WORK ITEM: Looking at the data that follows, count the lines containing the word "value" and write down only that count.

(Saved entries)

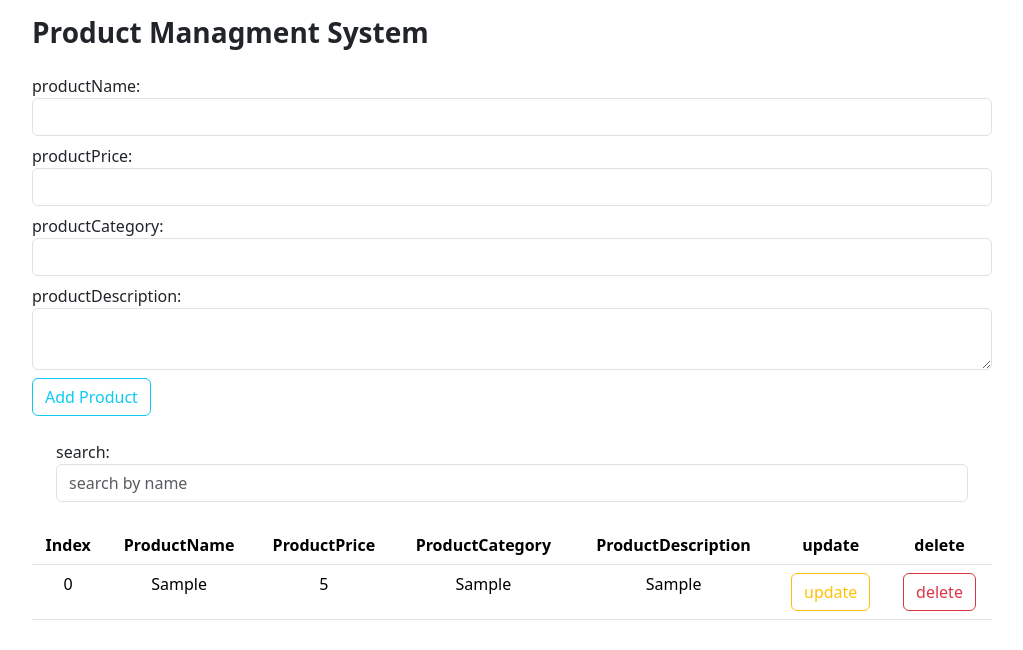
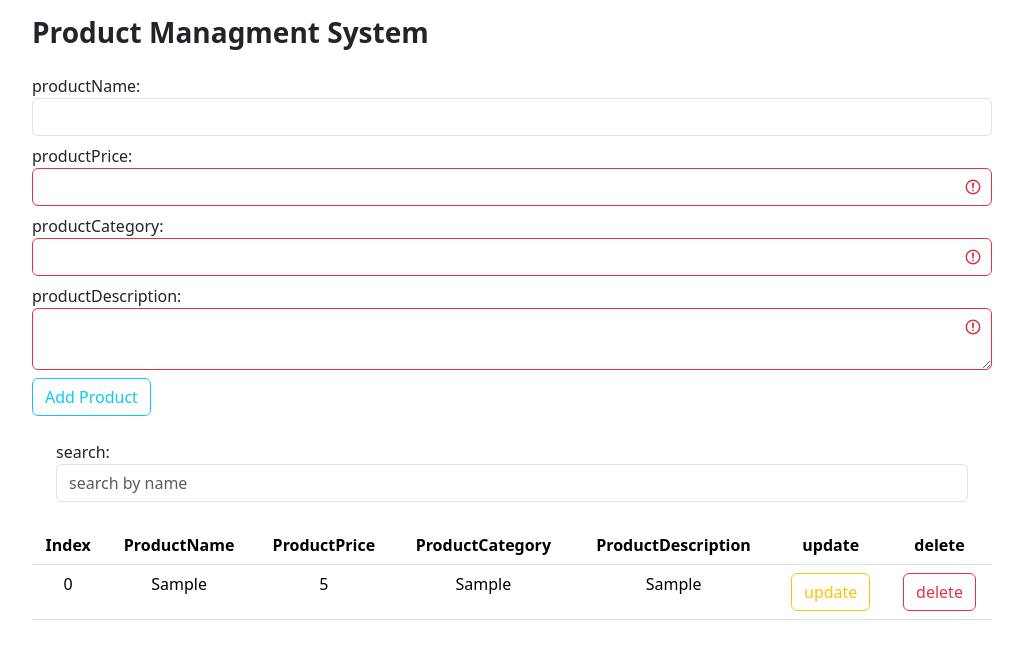
Before and after one commit to OsamaIbrahim1/dashboard, a plain HTML site: page index.html in a window 1280 px wide. Both pictures are taken after typing "Sample", "5", "Sample", "Sample" into the empty fields and a click on the button "Add Product". Shown: the whole page, without its empty margins (128-1151 px from the left). Drawn offline with Linux system fonts and the light colour scheme.

Commit message:
feat: add validation for inputs

```diff
--- a/index.html
+++ b/index.html
@@ -13,16 +13,17 @@
         <h3 class="py-3 fw-bolder">Product Managment System</h3>
 
         <label for="productNameInput">productName:</label>
-        <input type="text" oninput="validationProduct()" class="mb-2 form-control" id="productNameInput">
+        <input type="text" oninput="validationProductName()" class="mb-2 form-control" id="productNameInput">
 
         <label for="productPriceInput">productPrice:</label>
-        <input type="number" class="mb-2 form-control" id="productPriceInput">
+        <input type="number" oninput="validationProductPrice()" class="mb-2 form-control" id="productPriceInput">
 
         <label for="productCategoryInput">productCategory:</label>
-        <input type="text" class="mb-2 form-control" id="productCategoryInput">
+        <input type="text" oninput="validationProductCategory()" class="mb-2 form-control" id="productCategoryInput">
 
         <label for="productDescriptionInput">productDescription:</label>
-        <textarea name="text" class="form-control mb-2" id="productDescriptionInput"></textarea>
+        <textarea name="text" oninput="validationProductDescription()" class="form-control mb-2"
+            id="productDescriptionInput"></textarea>
         <button id="addBtn" onclick="addProduct()" class="btn btn-outline-info">Add Product</button>
         <button id="updateBtn" onclick="updateProduct();" class="btn d-none btn-outline-primary">update Product</button>
     </div>
--- a/js/main.js
+++ b/js/main.js
@@ -122,10 +122,10 @@ function updateProduct() {
   addBtn.classList.replace("d-none", "d-inline-block");
 }
 
-function validationProduct() {
+//======================  function to validate product name ======================//
+function validationProductName() {
   var regex = /^[A-Z][a-z]{3,6}$/;
-  console.log(productNameInput.value);
-  console.log(regex.test(productNameInput.value));
+
   if (regex.test(productNameInput.value) == true) {
     if (productNameInput.classList.contains("is-invalid")) {
       productNameInput.classList.replace("is-invalid", "is-valid");
@@ -136,3 +136,48 @@ function validationProduct() {
     return false;
   }
 }
+
+//======================  function to validate product price ======================//
+function validationProductPrice() {
+  var regex = /^[1-9][0-9]{1,5}$/;
+
+  if (regex.test(productPriceInput.value) == true) {
+    if (productPriceInput.classList.contains("is-invalid")) {
+      productPriceInput.classList.replace("is-invalid", "is-valid");
+      return true;
+    }
+  } else {
+    productPriceInput.classList.add("is-invalid");
+    return false;
+  }
+}
+
+//======================  function to validate product category ======================//
+function validationProductCategory() {
+  var regex = /^[a-z]{3,12}$/;
+
+  if (regex.test(productCategoryInput.value) == true) {
+    if (productCategoryInput.classList.contains("is-invalid")) {
+      productCategoryInput.classList.replace("is-invalid", "is-valid");
+      return true;
+    }
+  } else {
+    productCategoryInput.classList.add("is-invalid");
+    return false;
+  }
+}
+
+//======================  function to validate product description ======================//
+function validationProductDescription() {
+  var regex = /^[A-Z]?[a-z]{10,}[0-9]{1,}$/;
+
+  if (regex.test(productDescriptionInput.value) == true) {
+    if (productDescriptionInput.classList.contains("is-invalid")) {
+      productDescriptionInput.classList.replace("is-invalid", "is-valid");
+      return true;
+    }
+  } else {
+    productDescriptionInput.classList.add("is-invalid");
+    return false;
+  }
+}
```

RESULT OF THE EXERCISE: 6